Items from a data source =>
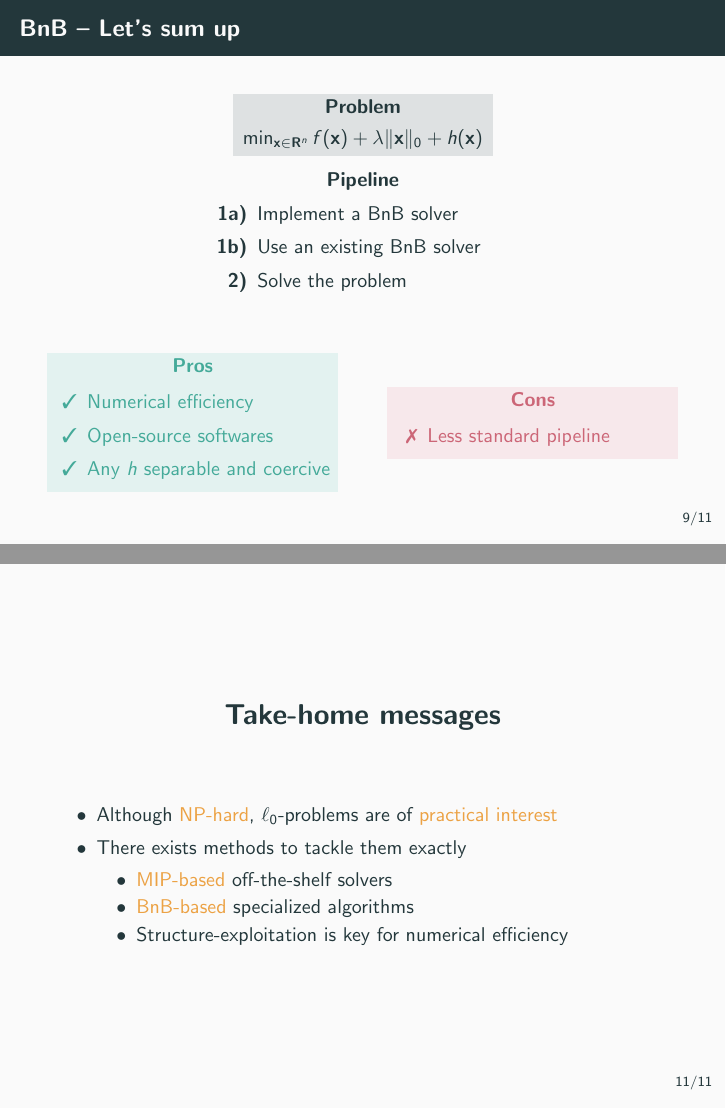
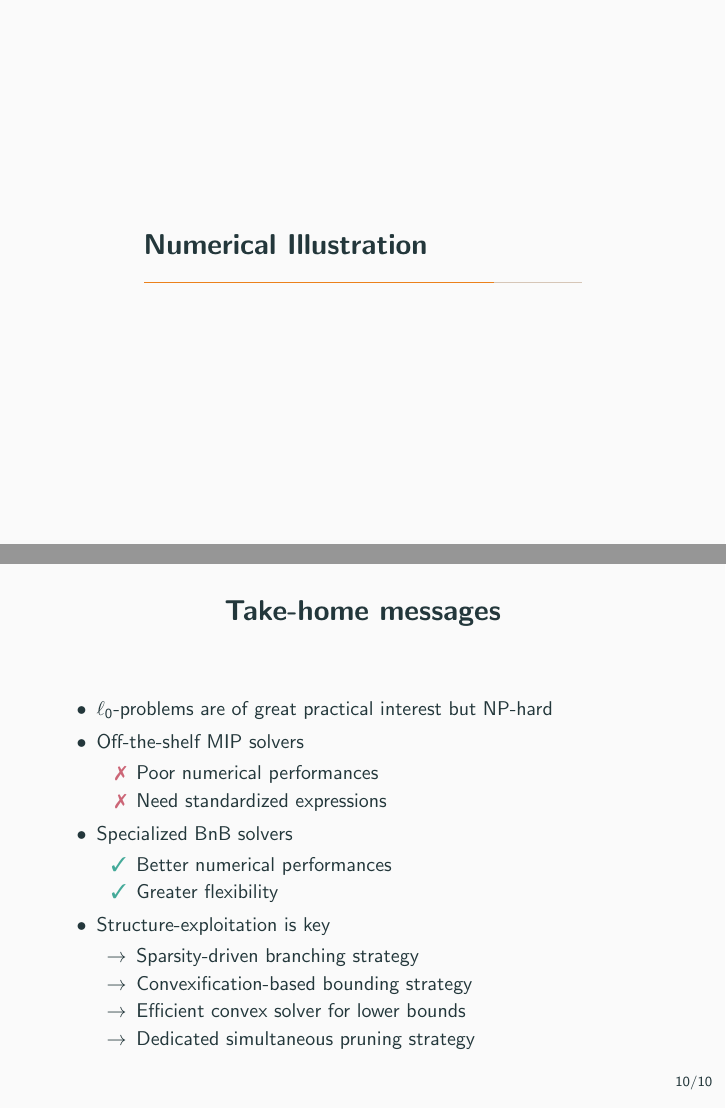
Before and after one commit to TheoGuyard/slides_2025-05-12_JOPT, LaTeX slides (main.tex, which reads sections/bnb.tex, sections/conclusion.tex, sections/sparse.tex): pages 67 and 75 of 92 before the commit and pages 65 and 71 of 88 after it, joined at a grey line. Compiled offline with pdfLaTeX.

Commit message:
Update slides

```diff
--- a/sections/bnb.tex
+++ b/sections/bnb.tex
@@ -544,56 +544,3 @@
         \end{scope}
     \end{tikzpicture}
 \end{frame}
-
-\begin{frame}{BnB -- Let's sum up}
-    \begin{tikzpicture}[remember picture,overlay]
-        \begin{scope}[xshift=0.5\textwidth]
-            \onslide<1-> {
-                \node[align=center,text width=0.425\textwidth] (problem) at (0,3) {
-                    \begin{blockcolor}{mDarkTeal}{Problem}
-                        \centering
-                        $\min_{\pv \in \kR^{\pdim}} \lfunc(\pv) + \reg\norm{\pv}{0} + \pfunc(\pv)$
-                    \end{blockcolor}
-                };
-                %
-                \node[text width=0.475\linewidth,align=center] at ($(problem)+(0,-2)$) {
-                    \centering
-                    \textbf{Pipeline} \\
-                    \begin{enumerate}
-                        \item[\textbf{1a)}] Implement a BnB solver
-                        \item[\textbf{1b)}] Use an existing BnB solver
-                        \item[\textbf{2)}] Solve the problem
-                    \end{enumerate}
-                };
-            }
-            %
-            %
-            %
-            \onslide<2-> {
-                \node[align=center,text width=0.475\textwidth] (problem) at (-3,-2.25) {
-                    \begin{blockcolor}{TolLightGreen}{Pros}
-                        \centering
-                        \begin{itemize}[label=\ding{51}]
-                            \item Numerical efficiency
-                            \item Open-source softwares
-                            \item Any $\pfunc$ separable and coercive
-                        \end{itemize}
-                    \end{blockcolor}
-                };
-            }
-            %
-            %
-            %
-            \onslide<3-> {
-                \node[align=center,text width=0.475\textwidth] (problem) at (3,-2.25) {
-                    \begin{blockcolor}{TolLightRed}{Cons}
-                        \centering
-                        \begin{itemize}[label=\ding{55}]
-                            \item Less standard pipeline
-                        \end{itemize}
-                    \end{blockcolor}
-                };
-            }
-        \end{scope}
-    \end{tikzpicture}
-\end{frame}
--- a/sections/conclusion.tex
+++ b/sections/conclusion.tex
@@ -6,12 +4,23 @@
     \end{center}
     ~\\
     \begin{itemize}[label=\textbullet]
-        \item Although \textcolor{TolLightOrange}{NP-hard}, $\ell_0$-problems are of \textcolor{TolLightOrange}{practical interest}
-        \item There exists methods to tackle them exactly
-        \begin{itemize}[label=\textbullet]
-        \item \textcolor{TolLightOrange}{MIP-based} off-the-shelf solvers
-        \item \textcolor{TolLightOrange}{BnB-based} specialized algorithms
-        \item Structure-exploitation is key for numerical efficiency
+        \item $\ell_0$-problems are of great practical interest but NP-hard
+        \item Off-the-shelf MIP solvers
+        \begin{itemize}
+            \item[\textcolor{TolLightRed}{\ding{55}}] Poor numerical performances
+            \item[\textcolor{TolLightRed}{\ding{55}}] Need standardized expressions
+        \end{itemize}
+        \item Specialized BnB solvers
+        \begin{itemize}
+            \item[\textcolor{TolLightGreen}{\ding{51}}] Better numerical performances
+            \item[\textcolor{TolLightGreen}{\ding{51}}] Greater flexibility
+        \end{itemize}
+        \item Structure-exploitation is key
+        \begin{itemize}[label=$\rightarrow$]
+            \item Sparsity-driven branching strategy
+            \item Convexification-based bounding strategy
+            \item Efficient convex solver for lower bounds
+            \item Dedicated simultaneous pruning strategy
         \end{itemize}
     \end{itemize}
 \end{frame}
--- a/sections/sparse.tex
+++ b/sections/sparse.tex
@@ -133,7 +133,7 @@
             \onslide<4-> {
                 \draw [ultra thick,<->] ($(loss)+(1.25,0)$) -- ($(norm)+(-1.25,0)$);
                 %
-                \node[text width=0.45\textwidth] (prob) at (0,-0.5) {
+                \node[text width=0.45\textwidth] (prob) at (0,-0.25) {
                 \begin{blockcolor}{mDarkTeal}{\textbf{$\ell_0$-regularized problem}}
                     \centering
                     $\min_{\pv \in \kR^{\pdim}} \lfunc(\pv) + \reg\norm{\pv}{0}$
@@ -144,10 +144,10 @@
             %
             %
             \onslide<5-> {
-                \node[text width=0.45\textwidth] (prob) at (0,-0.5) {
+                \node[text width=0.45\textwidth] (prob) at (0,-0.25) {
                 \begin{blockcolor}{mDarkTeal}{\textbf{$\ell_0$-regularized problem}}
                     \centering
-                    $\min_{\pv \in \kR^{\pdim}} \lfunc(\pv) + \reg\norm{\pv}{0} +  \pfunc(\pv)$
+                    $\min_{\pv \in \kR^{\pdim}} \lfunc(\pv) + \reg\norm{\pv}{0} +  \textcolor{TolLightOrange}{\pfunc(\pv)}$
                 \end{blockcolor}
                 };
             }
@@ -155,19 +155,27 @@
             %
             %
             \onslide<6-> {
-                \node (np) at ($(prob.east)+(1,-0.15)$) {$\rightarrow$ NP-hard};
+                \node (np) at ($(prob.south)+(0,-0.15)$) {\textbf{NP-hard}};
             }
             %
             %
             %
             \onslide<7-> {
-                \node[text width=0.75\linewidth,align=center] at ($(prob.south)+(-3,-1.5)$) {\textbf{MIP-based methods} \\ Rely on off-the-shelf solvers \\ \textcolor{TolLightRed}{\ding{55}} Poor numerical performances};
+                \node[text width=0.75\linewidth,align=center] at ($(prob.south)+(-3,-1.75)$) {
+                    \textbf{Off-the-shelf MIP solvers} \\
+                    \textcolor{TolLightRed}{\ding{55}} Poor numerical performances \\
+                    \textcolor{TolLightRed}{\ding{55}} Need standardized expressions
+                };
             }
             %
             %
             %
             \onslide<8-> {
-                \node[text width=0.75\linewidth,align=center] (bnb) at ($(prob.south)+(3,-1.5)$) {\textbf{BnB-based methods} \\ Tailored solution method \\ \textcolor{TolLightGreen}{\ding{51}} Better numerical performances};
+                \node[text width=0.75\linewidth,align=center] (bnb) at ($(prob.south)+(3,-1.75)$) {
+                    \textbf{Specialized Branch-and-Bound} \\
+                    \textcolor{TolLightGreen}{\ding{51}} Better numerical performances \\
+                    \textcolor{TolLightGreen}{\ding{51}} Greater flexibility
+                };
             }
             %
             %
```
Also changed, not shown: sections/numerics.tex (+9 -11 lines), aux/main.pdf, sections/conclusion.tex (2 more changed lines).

--

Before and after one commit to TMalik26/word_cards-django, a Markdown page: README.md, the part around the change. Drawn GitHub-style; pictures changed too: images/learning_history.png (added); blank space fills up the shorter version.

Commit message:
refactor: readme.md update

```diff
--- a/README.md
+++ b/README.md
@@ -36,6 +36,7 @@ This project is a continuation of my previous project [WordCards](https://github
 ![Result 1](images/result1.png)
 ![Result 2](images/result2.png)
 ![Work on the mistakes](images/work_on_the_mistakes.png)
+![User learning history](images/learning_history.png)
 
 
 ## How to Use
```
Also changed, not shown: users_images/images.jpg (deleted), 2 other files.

ASSIGNMENT =>
Where does "Poor" appear in the records above? Copy each line that holds it.

TASK SOLUTION =>
+            \item[\textcolor{TolLightRed}{\ding{55}}] Poor numerical performances
-                \node[text width=0.75\linewidth,align=center] at ($(prob.south)+(-3,-1.5)$) {\textbf{MIP-based methods} \\ Rely on off-the-shelf solvers \\ \textcolor{TolLightRed}{\ding{55}} Poor numerical performances};
+                    \textcolor{TolLightRed}{\ding{55}} Poor numerical performances \\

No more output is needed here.